PROBLEM DESCRIPTION :: Ignoring the pictures, copy the data exactly.

GIVEN INFORMATION section start

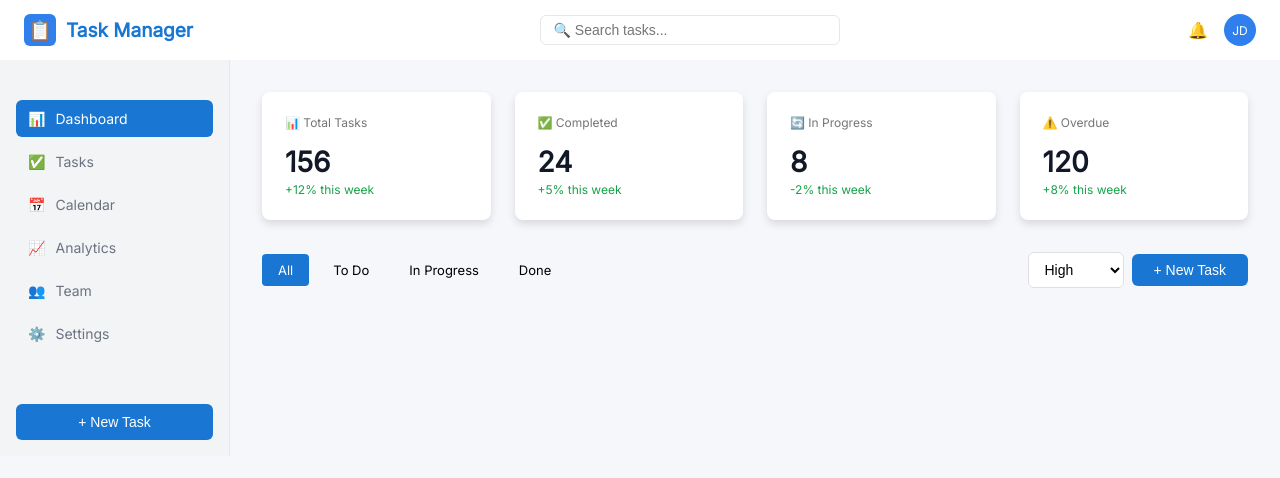
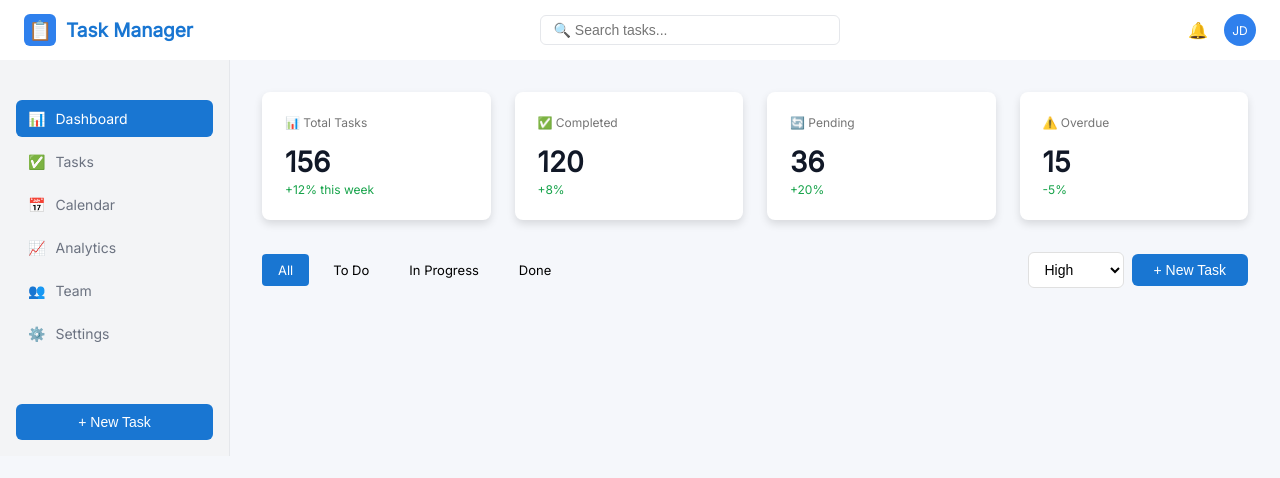
Before and after one commit to minaramsis1993/Luftborn, an Angular app: page /dashboard in a window 1280 px wide. Shown: the top 478 px of the page. Built offline with nearby package versions, Linux system fonts and the light colour scheme.

Commit message:
feat: enhance topbar with search functionality and update dashboard to use dynamic stats

```diff
--- a/src/app/core/layout/topbar/topbar.html
+++ b/src/app/core/layout/topbar/topbar.html
@@ -3,7 +3,12 @@
     <div class="logo-icon">📋</div>
     <span>Task Manager</span>
   </div>
-  <input class="search" placeholder="🔍 Search tasks..." />
+  <input
+    [(ngModel)]="searchQuery"
+    (input)="onSearch(searchQuery())"
+    class="search"
+    placeholder="🔍 Search tasks..."
+  />
 
   <div class="right-section">
     <span class="bell">🔔</span>
--- a/src/app/core/layout/topbar/topbar.ts
+++ b/src/app/core/layout/topbar/topbar.ts
@@ -1,9 +1,19 @@
-import { Component } from '@angular/core';
+import { Component, signal } from '@angular/core';
+import { FormsModule } from '@angular/forms';
 
 @Component({
   selector: 'app-topbar',
-  imports: [],
+  imports: [FormsModule],
+  standalone: true,
   templateUrl: './topbar.html',
   styleUrl: './topbar.scss',
 })
-export class Topbar {}
+export class Topbar {
+  searchQuery = signal<string>('');
+
+  onSearch(query: string) {
+    console.log('Searching for:', query);
+    // implement filtering tasks in parent component
+  }
+
+}
--- a/src/app/features/dashboard/dashboard.page.html
+++ b/src/app/features/dashboard/dashboard.page.html
@@ -1,12 +1,11 @@
 <div class="stats-grid">
-  <stat-card
-    [logo]="'📊'"
-    [type]="'Total Tasks'"
-    [value]="156"
-    [trend]="'+12% this week'"
-  ></stat-card>
-  <stat-card [logo]="'✅'" [type]="'Completed'" [value]="24" [trend]="'+5% this week'"></stat-card>
-  <stat-card [logo]="'🔄'" [type]="'In Progress'" [value]="8" [trend]="'-2% this week'"></stat-card>
-  <stat-card [logo]="'⚠️'" [type]="'Overdue'" [value]="120" [trend]="'+8% this week'"></stat-card>
+  @for (stat of stats; track stat.title) {
+    <stat-card
+      [logo]="stat.logo"
+      [type]="stat.title"
+      [value]="stat.value"
+      [trend]="stat.trend"
+    ></stat-card>
+  }
 </div>
 <app-filters-bar></app-filters-bar>
--- a/src/app/features/dashboard/dashboard.page.ts
+++ b/src/app/features/dashboard/dashboard.page.ts
@@ -9,4 +9,11 @@ import { FiltersBar } from "../../core/layout/filters-bar/filters-bar";
   styleUrls: ['./dashboard.page.scss'],
   changeDetection: ChangeDetectionStrategy.OnPush,
 })
-export class DashboardPage { }
+export class DashboardPage {
+  stats = [
+    { title: 'Total Tasks', value: 156, trend: '+12% this week', logo: '📊' },
+    { title: 'Completed', value: 120, trend: '+8%', logo: '✅' },
+    { title: 'Pending', value: 36, trend: '+20%', logo: '🔄' },
+    { title: 'Overdue', value: 15, trend: '-5%', logo: '⚠️' }
+  ];
+}
--- a/src/app/layout/shell/shell.html
+++ b/src/app/layout/shell/shell.html
@@ -3,7 +3,6 @@
   <app-sidebar></app-sidebar>
 
   <div class="content-area">
-    <app-topbar />
     <main>
       <router-outlet />
     </main>
```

GIVEN INFORMATION section end

TASK ANSWER ::
Before and after one commit to minaramsis1993/Luftborn, an Angular app: page /dashboard in a window 1280 px wide. Shown: the top 478 px of the page. Built offline with nearby package versions, Linux system fonts and the light colour scheme.

Commit message:
feat: enhance topbar with search functionality and update dashboard to use dynamic stats

```diff
--- a/src/app/core/layout/topbar/topbar.html
+++ b/src/app/core/layout/topbar/topbar.html
@@ -3,7 +3,12 @@
     <div class="logo-icon">📋</div>
     <span>Task Manager</span>
   </div>
-  <input class="search" placeholder="🔍 Search tasks..." />
+  <input
+    [(ngModel)]="searchQuery"
+    (input)="onSearch(searchQuery())"
+    class="search"
+    placeholder="🔍 Search tasks..."
+  />
 
   <div class="right-section">
     <span class="bell">🔔</span>
--- a/src/app/core/layout/topbar/topbar.ts
+++ b/src/app/core/layout/topbar/topbar.ts
@@ -1,9 +1,19 @@
-import { Component } from '@angular/core';
+import { Component, signal } from '@angular/core';
+import { FormsModule } from '@angular/forms';
 
 @Component({
   selector: 'app-topbar',
-  imports: [],
+  imports: [FormsModule],
+  standalone: true,
   templateUrl: './topbar.html',
   styleUrl: './topbar.scss',
 })
-export class Topbar {}
+export class Topbar {
+  searchQuery = signal<string>('');
+
+  onSearch(query: string) {
+    console.log('Searching for:', query);
+    // implement filtering tasks in parent component
+  }
+
+}
--- a/src/app/features/dashboard/dashboard.page.html
+++ b/src/app/features/dashboard/dashboard.page.html
@@ -1,12 +1,11 @@
 <div class="stats-grid">
-  <stat-card
-    [logo]="'📊'"
-    [type]="'Total Tasks'"
-    [value]="156"
-    [trend]="'+12% this week'"
-  ></stat-card>
-  <stat-card [logo]="'✅'" [type]="'Completed'" [value]="24" [trend]="'+5% this week'"></stat-card>
-  <stat-card [logo]="'🔄'" [type]="'In Progress'" [value]="8" [trend]="'-2% this week'"></stat-card>
-  <stat-card [logo]="'⚠️'" [type]="'Overdue'" [value]="120" [trend]="'+8% this week'"></stat-card>
+  @for (stat of stats; track stat.title) {
+    <stat-card
+      [logo]="stat.logo"
+      [type]="stat.title"
+      [value]="stat.value"
+      [trend]="stat.trend"
+    ></stat-card>
+  }
 </div>
 <app-filters-bar></app-filters-bar>
--- a/src/app/features/dashboard/dashboard.page.ts
+++ b/src/app/features/dashboard/dashboard.page.ts
@@ -9,4 +9,11 @@ import { FiltersBar } from "../../core/layout/filters-bar/filters-bar";
   styleUrls: ['./dashboard.page.scss'],
   changeDetection: ChangeDetectionStrategy.OnPush,
 })
-export class DashboardPage { }
+export class DashboardPage {
+  stats = [
+    { title: 'Total Tasks', value: 156, trend: '+12% this week', logo: '📊' },
+    { title: 'Completed', value: 120, trend: '+8%', logo: '✅' },
+    { title: 'Pending', value: 36, trend: '+20%', logo: '🔄' },
+    { title: 'Overdue', value: 15, trend: '-5%', logo: '⚠️' }
+  ];
+}
--- a/src/app/layout/shell/shell.html
+++ b/src/app/layout/shell/shell.html
@@ -3,7 +3,6 @@
   <app-sidebar></app-sidebar>
 
   <div class="content-area">
-    <app-topbar />
     <main>
       <router-outlet />
     </main>
```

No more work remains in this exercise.